At the conclusion of the four-day African Ministerial Conference on Hydropower and Sustainable Development in Johannesburg on Thursday, African leaders committed to developing a continent-wide energy vision for 2025 to be monitored by ministers of finance, energy, water and the environment under the auspices of the African Union (AU).
Delegates agreed that exploiting the potential of hydropower as renewable energy could help meet the power needs of the continent.
The vision includes analysing case studies of hydropower projects in Africa, which will serve as mentoring examples.
The ministers also agreed that hydropower development should be underpinned by sound environmental and social impact assessments, mitigation and management of plans, in accordance with national regulatory frameworks and international standards of good practice.
South African Minister of Minerals and Energy Lindiwe Hendricks emphasised the importance of capacity building in hydropower development and climate change as critical to meeting the set goals.
While 75% of South Africans have access to electricity, she noted with concern that over 90% of people in Africa had no such access.
“We emphasise that access to electricity is essential for achieving the objectives of Nepad, the Millennium Development Goals and sustainable development,” she said.
Developing Africa’s potential
Hendricks said the conference also noted that less than 70% of hydropower potential in Africa had been developed.

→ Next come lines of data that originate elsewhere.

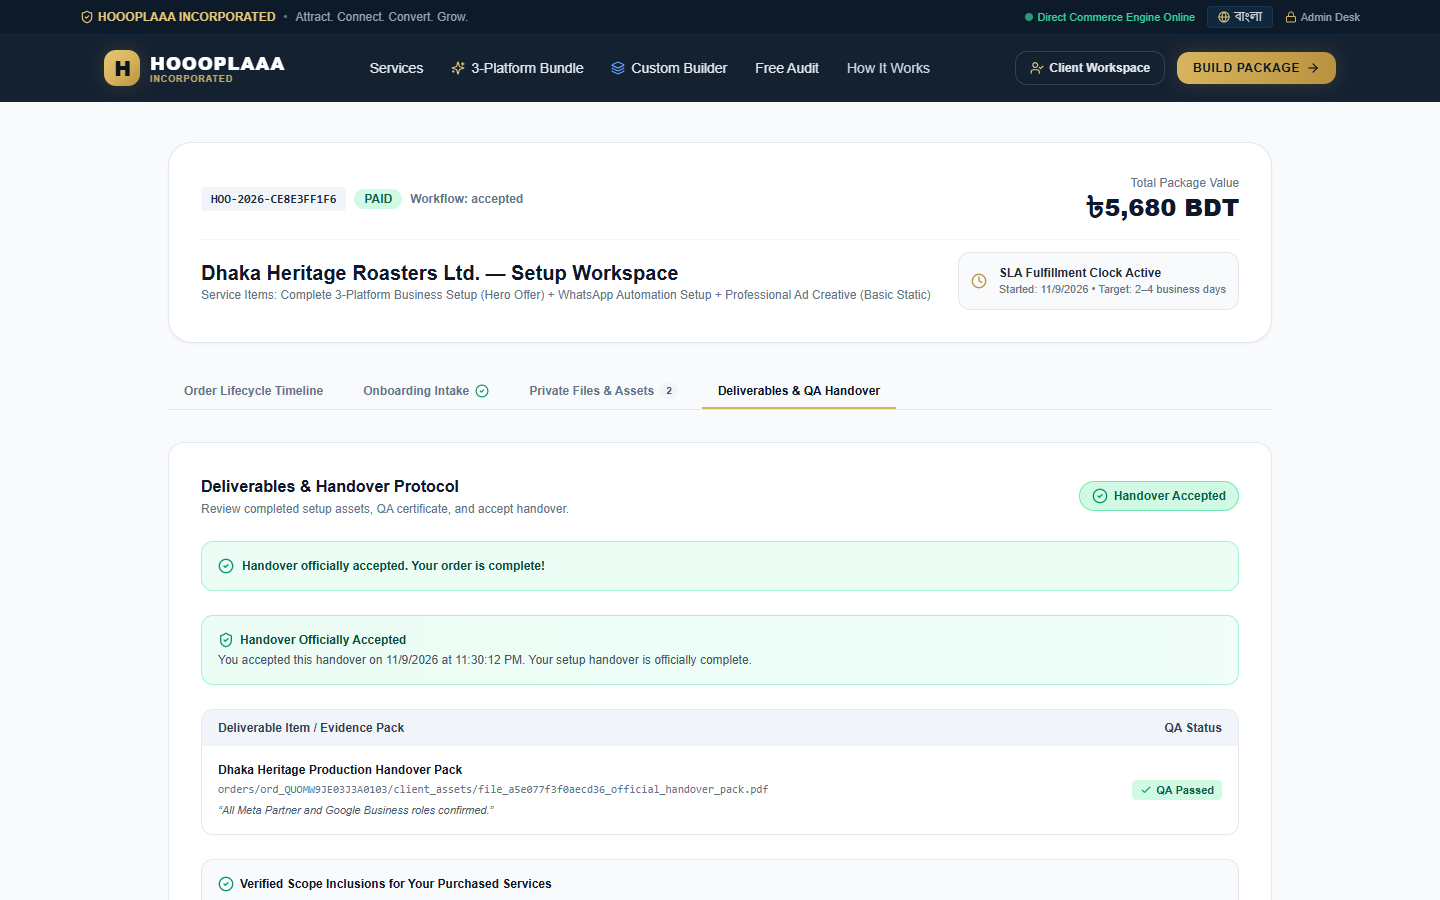
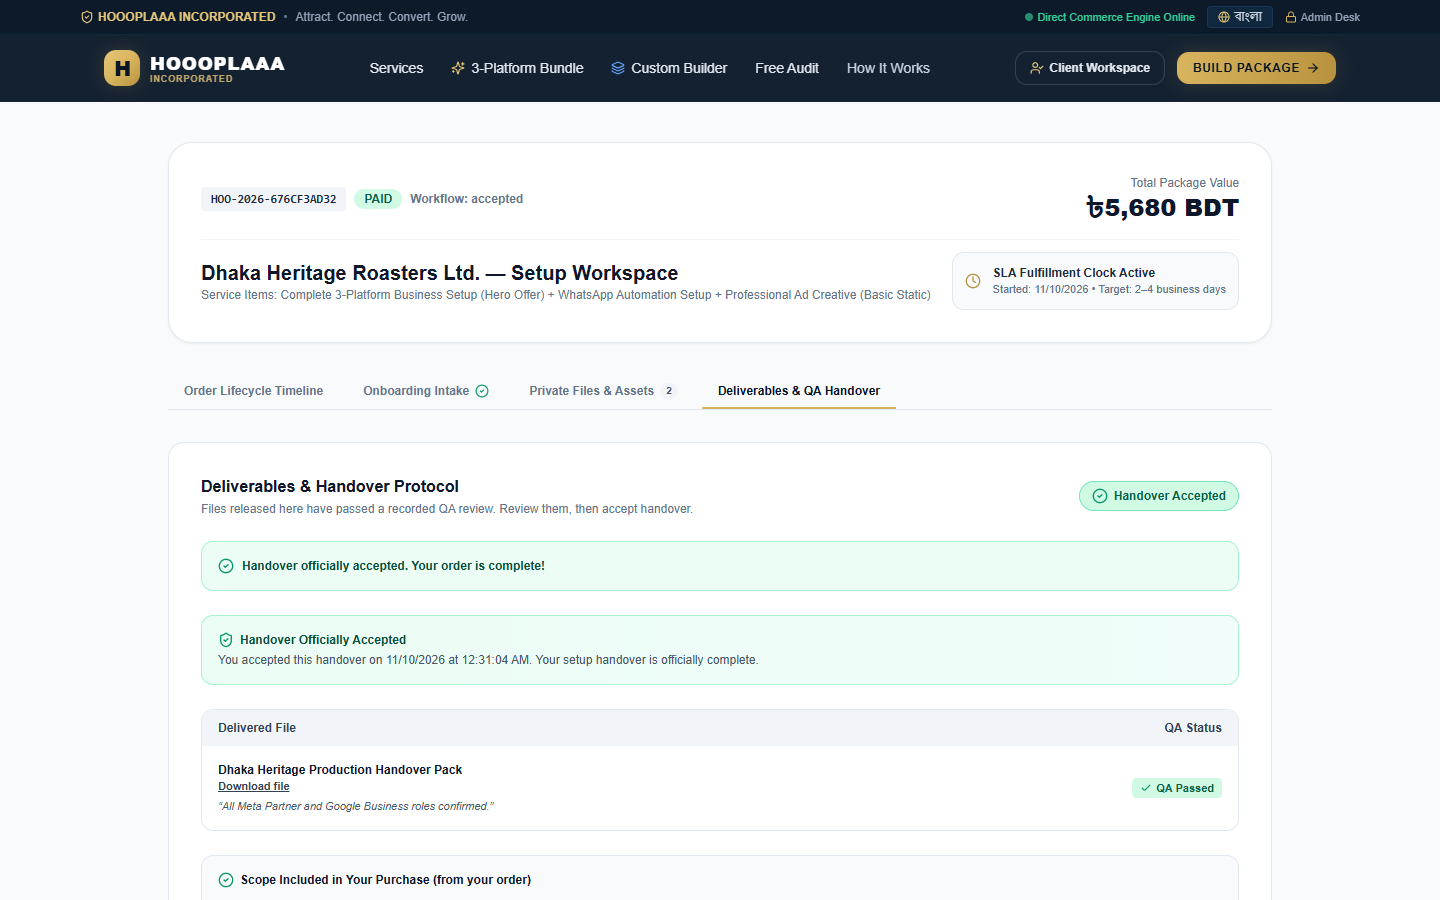
docs(v8.2): release integrity evidence and refreshed screenshots

diff --git a/docs/development/V8_2_RELEASE_INTEGRITY_EVIDENCE.md b/docs/development/V8_2_RELEASE_INTEGRITY_EVIDENCE.md
@@ -1,0 +1,61 @@
+# V8.2 — Release Integrity Evidence
+
+**Classification: `LOCAL_VERIFIED_REMOTE_BLOCKED`** — production launch NOT authorized.
+
+Branch `feature/platform-completion-and-hardening` (PR #7). Base commit `ac1bf70`.
+The attached master directive file (`HOOOPLAAA_V8_2_GEMINI_CLAUDE_CROSS_AGENT_RELEASE_INTEGRITY_PROMPT_2026-11-09.md`) was **not present** in the repository or the workstation; this work executes the six critical repairs and verification requirements stated in the V8.2 directive message. The "26 acceptance gates" list could not be read and is therefore not individually enumerated.
+
+All local results prove SQL/route logic on PGlite (real PostgreSQL 16 roles). They do **not** prove a deployed Supabase project.
+
+## Repairs
+
+| # | Defect | Fix | Where |
+|---|--------|-----|-------|
+| 1 | Delivery accepted any existing Storage path / any file | Delivery takes only a `deliverableFileId` looked up **within the order**; category must be `deliverable`; uploader must be admin/engineer; Storage bytes re-read and SHA-256 + size recomputed and compared. Raw `deliverablePath` is rejected. DB trigger `guard_order_file()` enforces category column, staff uploader for deliverables, `orders/<order>/<client_assets|deliverables>/` prefix, no `..`/control chars, private bucket, and immutability of binding/digest/category. | `src/app/api/admin/orders/route.ts`, migration `20261112000000_v8_2_release_integrity.sql` |
+| 2 | `qaChecklistPassed: true` request flag counted as QA approval | New table `order_qa_reviews` (reviewer id + role, decision, checklist JSON, notes, `clock_timestamp()`, file id, file SHA-256). Trigger `guard_qa_review()` re-checks ownership, deliverable category, digest, staff reviewer, order in `qa_review`, every checklist item true for approval. Immutable (service_role has no UPDATE/DELETE; anon/authenticated no access). Delivery requires `qaReviewId` of the **latest** review, approved, for that file, newer than any revision request. `order_deliverables` rows must bind file + approved review (trigger). Entering `delivered` is refused by the orders trigger without such a binding. | migration, `admin/orders` (`qa_review` action), `QaDeliveryPanel.tsx` |
+| 3 | Intake POST imported `rejectCrossOrigin` without calling it | Called first in intake, admin orders, finance verify, manual MFS, audit POST. Already present: quote, checkout initiate, files, accept, session POST/PATCH/DELETE. SSLCOMMERZ callback is deliberately exempt (server-to-server, carries no session, settlement only after S2S validation) — documented in the route. | routes listed |
+| 4 | `saveOrder()` unconditional upsert could overwrite newer state | `orders.row_version` + BEFORE UPDATE trigger `guard_order_transition()` (bumps version on every write incl. settlement RPC; legal transition table; no paid→unpaid; paid only with a `verified` payment_event; intake/SLA/acceptance one-way; SLA only when paid+intake; identity/total immutable; `delivered` needs approved QA binding). `saveOrder` = insert for new rows, compare-and-swap `UPDATE … WHERE row_version = $read` for existing rows → `OrderConcurrencyError` (HTTP 409). `transitionOrder()` re-reads and re-validates on conflict. Delivery is one RPC `deliver_order_with_qa_approval()` (row lock, version check, deliverable insert, order update, audit) — service_role EXECUTE only, `search_path` pinned. | `persistent-db.ts`, migration, all order-writing routes |
+| 5 | Download returned stored hash without recomputing | `readVerifiedFile()` recomputes SHA-256 (constant-time compare) and size on every download; missing → 410, corrupted/mismatched → 409 (+ `FILE_INTEGRITY_FAILURE` audit), oversized → 413. Upload: Content-Length / `File.size` checked before buffering (413), `upsert:false`, orphaned bytes removed if the metadata row is refused, safe storage names. SVG: must be a self-contained `<svg>` document; scripts, handlers, `javascript:`/`data:` (incl. `&#58;` encoding), foreignObject, entities/DOCTYPE, external href/CSS, `<style>` rejected. Downloads: `attachment` + RFC 5987 name, `nosniff`, `CSP: default-src 'none'; sandbox`, SVG served as `application/octet-stream`, `no-store`. | `files/route.ts`, `intake-and-files.ts`, `persistent-db.ts` |
+| 6 | Customer-facing accuracy | Intake email = signed-in account email for customers (UUID fallback removed client- and server-side). Generic "post-sale detailed audit report" and "evidence pack is ready" removed; audit mention shown only when the purchased scope lists it. Customers see only delivered deliverable files; internal storage paths no longer returned or rendered. "7-day price guarantee" → "7-day quote validity period". Catalog (seven approved products, poisha prices) unchanged. | dashboard order page, `how-it-works`, deliverables/files routes |
+| — | Incidental | `BUSINESS_HOLIDAYS` regex was `/^d{4}-d{2}-d{2}$/` (never matched); fixed. Admin UI no longer sends a fake `specialistId`. | `order-service.ts`, `admin/page.tsx` |
+
+## Regression tests (new: `tests/v8-2-release-integrity.test.ts`, 37 tests)
+
+Ownership 1.1–1.6 · persisted QA 2.1–2.7 · CSRF 3.1 (11 endpoints × Origin and Sec-Fetch-Site) and 3.2 · atomic transitions 4.1–4.8 (stale writer, missing version, settlement race, DB regression guards, accepted immutability, version bump by settlement RPC, concurrent acceptance, stale delivery rollback) · file integrity 5.1–5.8 (multipart round-trip of original bytes, corruption, same-size substitution, missing object, oversize, SVG, category paths, pre-delivery visibility) · customer accuracy 6.1–6.3 · holiday parsing · PostgREST denial.
+
+Pre-existing tests that encoded the removed weak behaviour (delivery by flag, direct `saveDeliverable`, marking paid without settlement, jumping status by assignment) were ported to the real chain via `tests/helpers/delivery-fixtures.ts`.
+
+## Verification (after the final source change)
+
+Run sequentially on Windows 11, Node 22.14.0, local PGlite harness, after the last source change:
+
+| Command | Exit | Result |
+|---------|------|--------|
+| `npm ci` | 0 | 429 packages added (npm audit reports 12 advisories: 8 moderate, 2 high, 2 critical — pre-existing, not addressed here) |
+| `npm run typecheck` | 0 | no errors |
+| `npm run lint` | 0 | no ESLint warnings or errors |
+| `npm test` | 0 | 16 files, **166 / 166 tests passed** (37 new V8.2) |
+| `npm run build` | 0 | production build succeeded |
+| `npm run test:e2e` | 0 | Playwright **4 / 4 passed** (includes: delivery by flag alone → 422; persisted QA review → delivery → customer acceptance) |
+
+## Cloud gates
+
+| Gate | Status | Evidence |
+|------|--------|----------|
+| Isolated Supabase staging project | **BLOCKED** | `supabase projects list` (read-only, 2026-11-10) shows only `NotRealEngine` and `Hoooplaaa` (`aqmyqezuoscpgqwtvblu`, production-connected). Free-plan limit prevents a third project. Nothing was created. |
+| V8.2 migration on staging | **BLOCKED** | no isolated project; NOT applied to `aqmyqezuoscpgqwtvblu` (directive forbids it) |
+| Real-cloud registration / email | **BLOCKED** | no staging project; SMTP not configured |
+| SSLCOMMERZ sandbox checkout | **BLOCKED** | no sandbox merchant credentials |
+| Real-cloud QA / delivery / acceptance | **BLOCKED** | depends on staging project |
+| Live merchant payments / Production changes | **NOT DONE** (by design) | owner approval required |
+
+## Exact remaining owner actions
+
+1. Provide an isolated staging Supabase project (upgrade plan, or pause/delete a project of your choice, or create one in the dashboard) and share its ref. Do not reuse `aqmyqezuoscpgqwtvblu`.
+2. Point Vercel **Preview** `SUPABASE_URL` / keys / `POSTGRES_*` at that staging project (Production untouched); keep `SUPABASE_TEST_BRIDGE` off.
+3. Apply all five migrations to staging (including `20261112000000_v8_2_release_integrity.sql`), create the private `order-assets` bucket, then run `scripts/staging/*` and the cloud negative tests.
+4. Provide SSLCOMMERZ **sandbox** store id/password for Preview; configure SMTP for staging Auth email.
+5. Confirm the business calendar (weekend days, holiday list) — policy remains `PROVISIONAL_UNAPPROVED`.
+6. Decide whether QA approval must be four-eyes (reviewer ≠ uploader). Currently any admin/engineer may review; the reviewer identity is recorded.
+7. Before applying the V8.2 migration to any database that already has orders: existing `order_deliverables` rows have no file/review binding and will not satisfy the new acceptance checks; legacy order rows start at `row_version = 0`.
+8. Clean the synthetic fixtures still in `aqmyqezuoscpgqwtvblu` (see `V7_2R_CLAUDE_RELEASE_EVIDENCE.md`) before any real use.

“We acknowledged the existence of good practices and past mistakes in hydropower development as important educational tools for recognising what is required for successful hydropower projects,” she said.
As part of the action plan, South Africa and Egypt will help other African countries develop their designated national authorities for clean development mechanisms and provide technical assistance in project development.
AU member states are also expected to streamline their legal and regulatory frameworks and to improve skills to further hydropower development. Ministers will also look at the benefits of using hydropower in conjunction with other renewable energy sources such as wind, solar and geothermal power.
Recognising the energy deficiency in Africa, ministers will ask the AU and other regional and international institutions to help countries prepare feasibility studies of key Nepad hydropower projects such as Inga Project in the Democratic Republic of Congo, to serve as a regional source of electricity.
Centres of excellence
The ministers will ask the Nepad Secretariat to speed up the establishment of centres of excellence on water, science, technology and renewable energy.
The conference called on multilateral and bilateral funding agencies to engage African countries on hydropower development, promote national and regional projects and innovative funding mechanisms.
The ministers noted the establishment of the Infrastructure Consortium Secretariat at the African Development Bank for necessary coordination and mobilisation of resources.
The African Ministerial Council on Water, AFREC and the Forum of Energy Ministers of Africa are to implement the action plan of the conference.
Hendricks said the outcomes of the conference would be fed into the Nepad infrastructure planning process of the AU as well as national and ministerial plans of action.